▸ **EXERCISE**
Without any pictures, output the records exactly as they are.

▸ **RECORDS SHOWN**
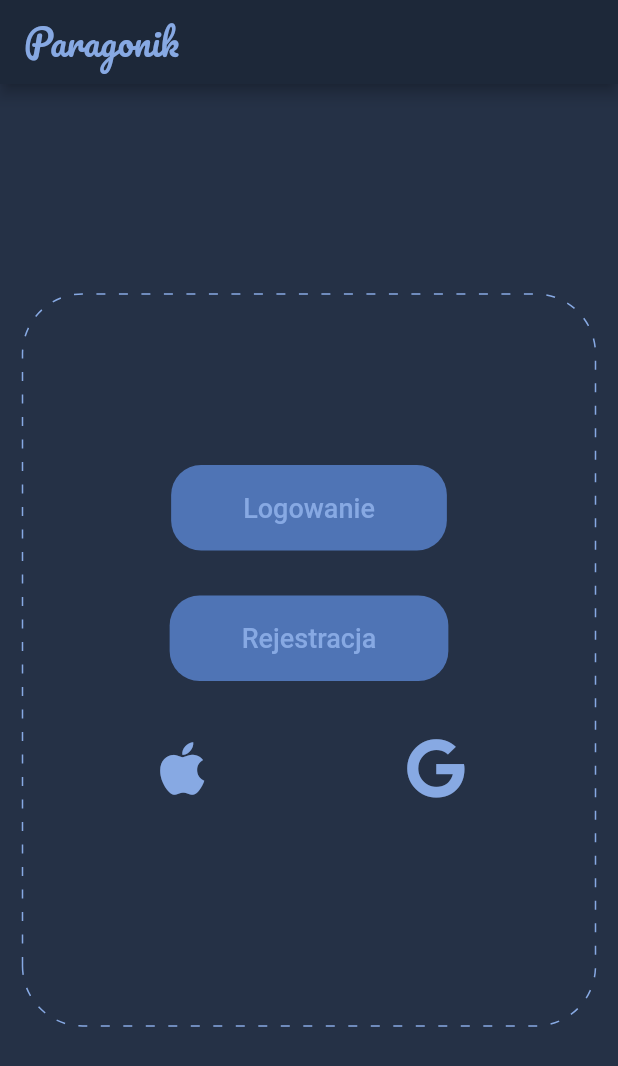
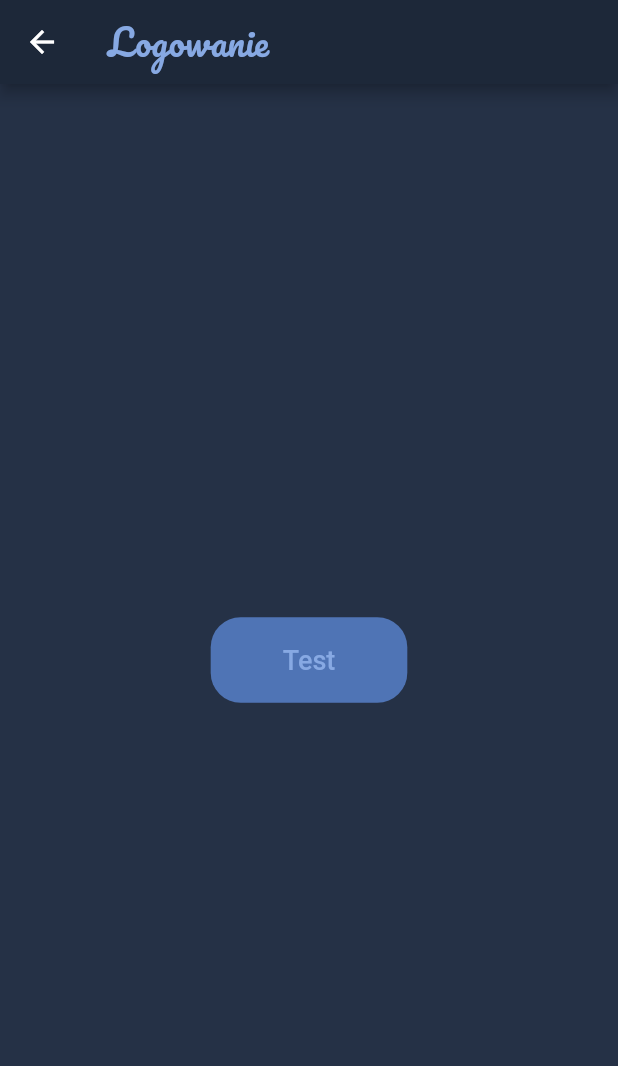
Before and after one commit to malochak/receipt_manager, a Flutter app: the screen it shows after launch, after a tap on "Logowanie", on a phone screen of 412 x 824 dp. Shown: the top 1066 px of the screen. Run offline on Flutter 3.47's test engine with Material 2 defaults, Android fonts, the phone set to English and light mode, and no system bars; drawn by our look-alikes of dotted_border; our stand-ins replace font_awesome_flutter.

Commit message:
TG-12 #done : Add routing in the app : basic routing has been achieved

```diff
--- a/lib/components/appbar_text.dart
+++ b/lib/components/app_bar_text.dart
@@ -1,8 +1,8 @@
 import 'package:flutter/material.dart';
 import '../constants/app_colors.dart' as app_colors;
 
-class AppbarText extends Text {
-  const AppbarText(String data, {Key? key})
+class AppBarText extends Text {
+  const AppBarText(String data, {Key? key})
       : super(
     data,
     key: key,
--- a/lib/screens/landing_screen.dart
+++ b/lib/screens/landing_screen.dart
@@ -1,9 +1,10 @@
 import 'package:dotted_border/dotted_border.dart';
 import 'package:flutter/material.dart';
 import 'package:font_awesome_flutter/font_awesome_flutter.dart';
+import 'package:receipt_manager/screens/login_screen.dart';
 
 import '../components/app_button.dart';
-import '../components/appbar_text.dart';
+import '../components/app_bar_text.dart';
 import '../constants/app_colors.dart' as app_colors;
 import '../main.dart';
 
@@ -16,7 +17,7 @@ class LandingScreen extends StatelessWidget {
         backgroundColor: app_colors.backgroundColor,
         appBar: AppBar(
             backgroundColor: app_colors.darkBackgroundColor,
-            title: const AppbarText(MyApp.appTitle)),
+            title: const AppBarText(MyApp.appTitle)),
         body: SafeArea(
           child: Center(
             child: Container(
@@ -33,6 +34,8 @@ class LandingScreen extends StatelessWidget {
                   children: [
                     AppButton('Logowanie', () {
                       print('Login');
+                      Navigator.push(context,
+                          MaterialPageRoute(builder: (context) => const LoginScreen()));
                     }),
                     const SizedBox(height: 30),
                     AppButton('Rejestracja', () {
--- /dev/null
+++ b/lib/screens/login_screen.dart
@@ -0,0 +1,25 @@
+import 'package:flutter/material.dart';
+import 'package:receipt_manager/components/app_button.dart';
+
+import '../components/app_bar_text.dart';
+import '../constants/app_colors.dart' as app_colors;
+
+class LoginScreen extends StatelessWidget {
+  const LoginScreen({Key? key}) : super(key: key);
+
+  @override
+  Widget build(BuildContext context) {
+    return Scaffold(
+      backgroundColor: app_colors.backgroundColor,
+      appBar: AppBar(
+          backgroundColor: app_colors.darkBackgroundColor,
+          title: const AppBarText('Logowanie')),
+      body: Center(
+        child: AppButton('Test', () {
+          print("LoginScreen button push");
+          Navigator.pop(context);
+        }),
+      ),
+    );
+  }
+}
```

▸ **ANSWER SECTION**
Before and after one commit to malochak/receipt_manager, a Flutter app: the screen it shows after launch, after a tap on "Logowanie", on a phone screen of 412 x 824 dp. Shown: the top 1066 px of the screen. Run offline on Flutter 3.47's test engine with Material 2 defaults, Android fonts, the phone set to English and light mode, and no system bars; drawn by our look-alikes of dotted_border; our stand-ins replace font_awesome_flutter.

Commit message:
TG-12 #done : Add routing in the app : basic routing has been achieved

```diff
--- a/lib/components/appbar_text.dart
+++ b/lib/components/app_bar_text.dart
@@ -1,8 +1,8 @@
 import 'package:flutter/material.dart';
 import '../constants/app_colors.dart' as app_colors;
 
-class AppbarText extends Text {
-  const AppbarText(String data, {Key? key})
+class AppBarText extends Text {
+  const AppBarText(String data, {Key? key})
       : super(
     data,
     key: key,
--- a/lib/screens/landing_screen.dart
+++ b/lib/screens/landing_screen.dart
@@ -1,9 +1,10 @@
 import 'package:dotted_border/dotted_border.dart';
 import 'package:flutter/material.dart';
 import 'package:font_awesome_flutter/font_awesome_flutter.dart';
+import 'package:receipt_manager/screens/login_screen.dart';
 
 import '../components/app_button.dart';
-import '../components/appbar_text.dart';
+import '../components/app_bar_text.dart';
 import '../constants/app_colors.dart' as app_colors;
 import '../main.dart';
 
@@ -16,7 +17,7 @@ class LandingScreen extends StatelessWidget {
         backgroundColor: app_colors.backgroundColor,
         appBar: AppBar(
             backgroundColor: app_colors.darkBackgroundColor,
-            title: const AppbarText(MyApp.appTitle)),
+            title: const AppBarText(MyApp.appTitle)),
         body: SafeArea(
           child: Center(
             child: Container(
@@ -33,6 +34,8 @@ class LandingScreen extends StatelessWidget {
                   children: [
                     AppButton('Logowanie', () {
                       print('Login');
+                      Navigator.push(context,
+                          MaterialPageRoute(builder: (context) => const LoginScreen()));
                     }),
                     const SizedBox(height: 30),
                     AppButton('Rejestracja', () {
--- /dev/null
+++ b/lib/screens/login_screen.dart
@@ -0,0 +1,25 @@
+import 'package:flutter/material.dart';
+import 'package:receipt_manager/components/app_button.dart';
+
+import '../components/app_bar_text.dart';
+import '../constants/app_colors.dart' as app_colors;
+
+class LoginScreen extends StatelessWidget {
+  const LoginScreen({Key? key}) : super(key: key);
+
+  @override
+  Widget build(BuildContext context) {
+    return Scaffold(
+      backgroundColor: app_colors.backgroundColor,
+      appBar: AppBar(
+          backgroundColor: app_colors.darkBackgroundColor,
+          title: const AppBarText('Logowanie')),
+      body: Center(
+        child: AppButton('Test', () {
+          print("LoginScreen button push");
+          Navigator.pop(context);
+        }),
+      ),
+    );
+  }
+}
```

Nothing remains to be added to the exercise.